Content revision data:
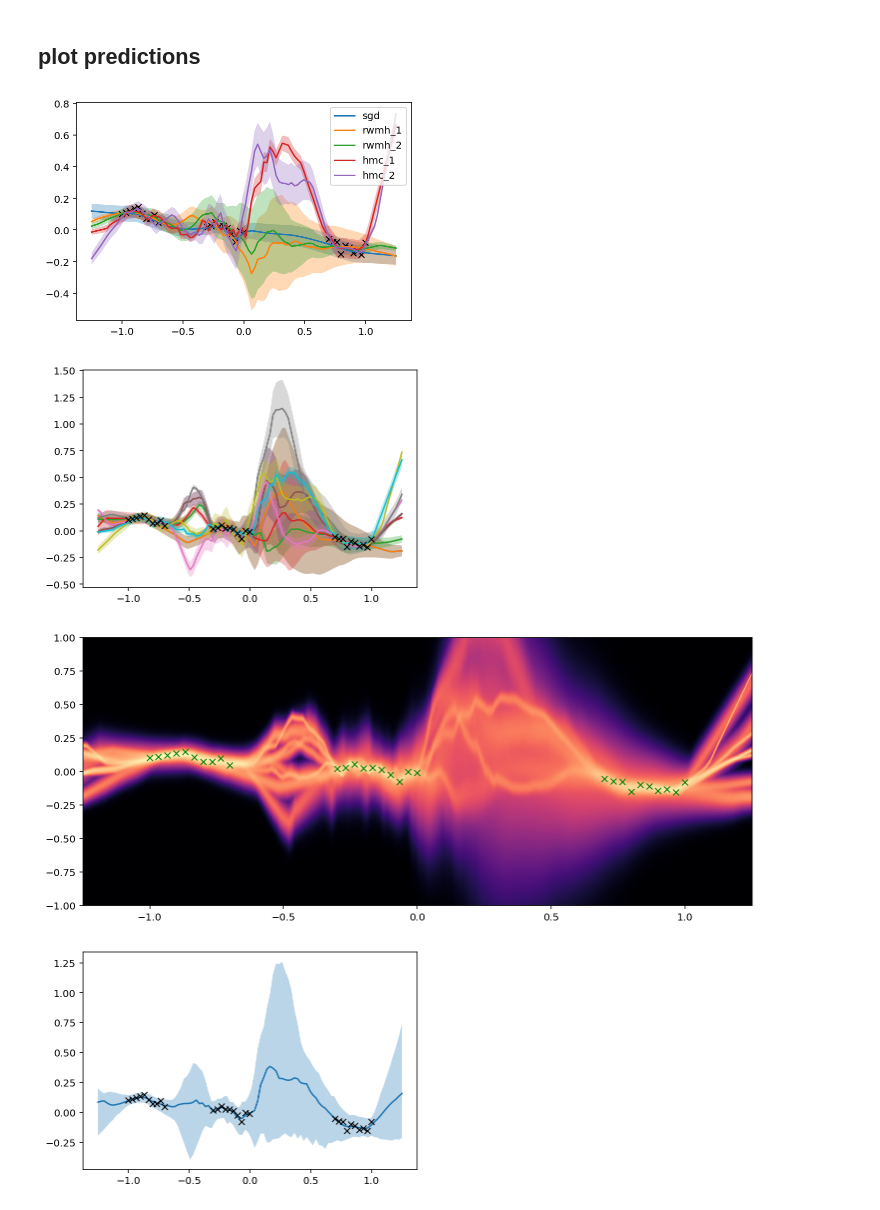
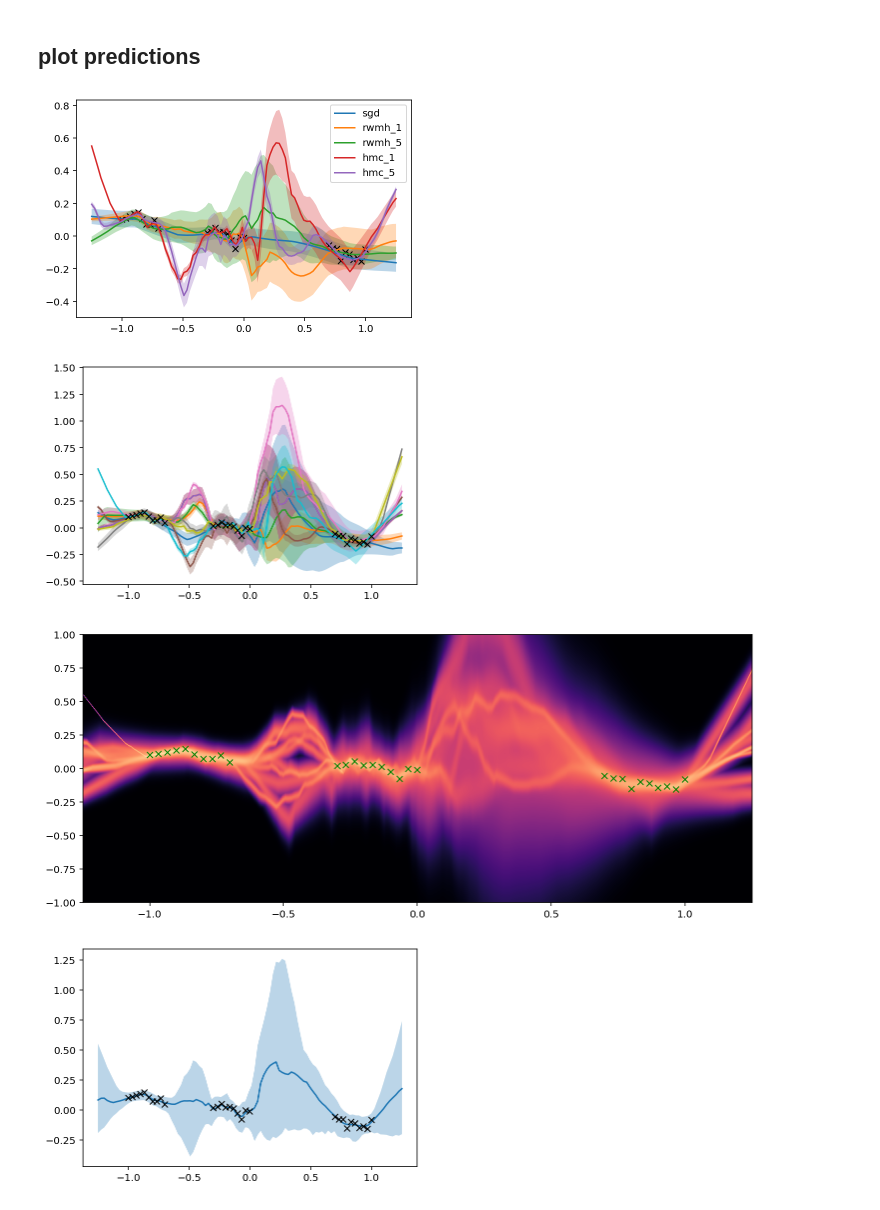
Before and after one commit to martin-marek/bnn-project, a Jupyter notebook: notebooks/1d_regression.ipynb, the cells around one changed output. Cells and saved outputs as stored; diff of their text form; code cells hidden in the pictures.

```diff
--- a/notebooks/1d_regression.ipynb
+++ b/notebooks/1d_regression.ipynb
@@ -115,30 +117,30 @@ plt.plot(log_prob_sgd)
 # %%
 fig, ax = plt.subplots()
 
 # plot training data
 ax.plot(x_train[:, 0], y_train, 'kx')
 
 
 # labeled results
 labeled_params = {
     'sgd': params_sgd,
     'rwmh_1': params_rwmh[-1],
-    'rwmh_2': params_rwmh[-2],
+    'rwmh_5': params_rwmh[-5],
     'hmc_1': params_hmc[-1],
-    'hmc_2': params_hmc[-2],
+    'hmc_5': params_hmc[-5],
 }
 
 # plot predictions
 x_full = jnp.linspace(-1.25, 1.25, 100)[:, None]
 for label, params in labeled_params.items():
     y_hat = predict_fn(x_full, params)
     ax.fill_between(x_full[:, 0], y_hat[:, 0]-2*y_hat[:, 1], y_hat[:, 0]+2*y_hat[:, 1], alpha=0.3)
     ax.plot(x_full[:, 0], y_hat[:, 0], label=label)
 
 ax.legend(loc='upper right')
 plt.show()
 # %% [output]
-[figure, old version]
+[figure, new version]
 # %%
 fig, ax = plt.subplots()
 
@@ -154,7 +156,7 @@ ax.plot(x_train[:, 0], y_train, 'kx')
 
 plt.show()
 # %% [output]
-[figure, old version]
+[figure, new version]
 # %%
 # create grid to evaluate posterior predictive density
 nx, ny = 800, 400
@@ -179,7 +181,7 @@ ax.imshow(z_full.T**(1/8), origin='lower', cmap='magma', extent=extent, aspect=1
 ax.plot(x_train[:, 0], y_train, 'x', color='green')
 plt.show()
 # %% [output]
-[figure, old version]
+[figure, new version]
 # %%
 key = jax.random.PRNGKey(0)
 alpha = 0.05
@@ -212,4 +214,4 @@ ax.plot(x_full, quantiles[1, :])
 ax.plot(x_train[:, 0], y_train, 'kx')
 plt.show()
 # %% [output]
-[figure, old version]
+[figure, new version]
```
Also changed, not shown: parts of 4 cells of this notebook, 1 other file.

Exercise aim:
Please, without any pictures, retype the records exactly as they appear.

Solution for this exercise:
Before and after one commit to martin-marek/bnn-project, a Jupyter notebook: notebooks/1d_regression.ipynb, the cells around one changed output. Cells and saved outputs as stored; diff of their text form; code cells hidden in the pictures.

```diff
--- a/notebooks/1d_regression.ipynb
+++ b/notebooks/1d_regression.ipynb
@@ -115,30 +117,30 @@ plt.plot(log_prob_sgd)
 # %%
 fig, ax = plt.subplots()
 
 # plot training data
 ax.plot(x_train[:, 0], y_train, 'kx')
 
 
 # labeled results
 labeled_params = {
     'sgd': params_sgd,
     'rwmh_1': params_rwmh[-1],
-    'rwmh_2': params_rwmh[-2],
+    'rwmh_5': params_rwmh[-5],
     'hmc_1': params_hmc[-1],
-    'hmc_2': params_hmc[-2],
+    'hmc_5': params_hmc[-5],
 }
 
 # plot predictions
 x_full = jnp.linspace(-1.25, 1.25, 100)[:, None]
 for label, params in labeled_params.items():
     y_hat = predict_fn(x_full, params)
     ax.fill_between(x_full[:, 0], y_hat[:, 0]-2*y_hat[:, 1], y_hat[:, 0]+2*y_hat[:, 1], alpha=0.3)
     ax.plot(x_full[:, 0], y_hat[:, 0], label=label)
 
 ax.legend(loc='upper right')
 plt.show()
 # %% [output]
-[figure, old version]
+[figure, new version]
 # %%
 fig, ax = plt.subplots()
 
@@ -154,7 +156,7 @@ ax.plot(x_train[:, 0], y_train, 'kx')
 
 plt.show()
 # %% [output]
-[figure, old version]
+[figure, new version]
 # %%
 # create grid to evaluate posterior predictive density
 nx, ny = 800, 400
@@ -179,7 +181,7 @@ ax.imshow(z_full.T**(1/8), origin='lower', cmap='magma', extent=extent, aspect=1
 ax.plot(x_train[:, 0], y_train, 'x', color='green')
 plt.show()
 # %% [output]
-[figure, old version]
+[figure, new version]
 # %%
 key = jax.random.PRNGKey(0)
 alpha = 0.05
@@ -212,4 +214,4 @@ ax.plot(x_full, quantiles[1, :])
 ax.plot(x_train[:, 0], y_train, 'kx')
 plt.show()
 # %% [output]
-[figure, old version]
+[figure, new version]
```
Also changed, not shown: parts of 4 cells of this notebook, 1 other file.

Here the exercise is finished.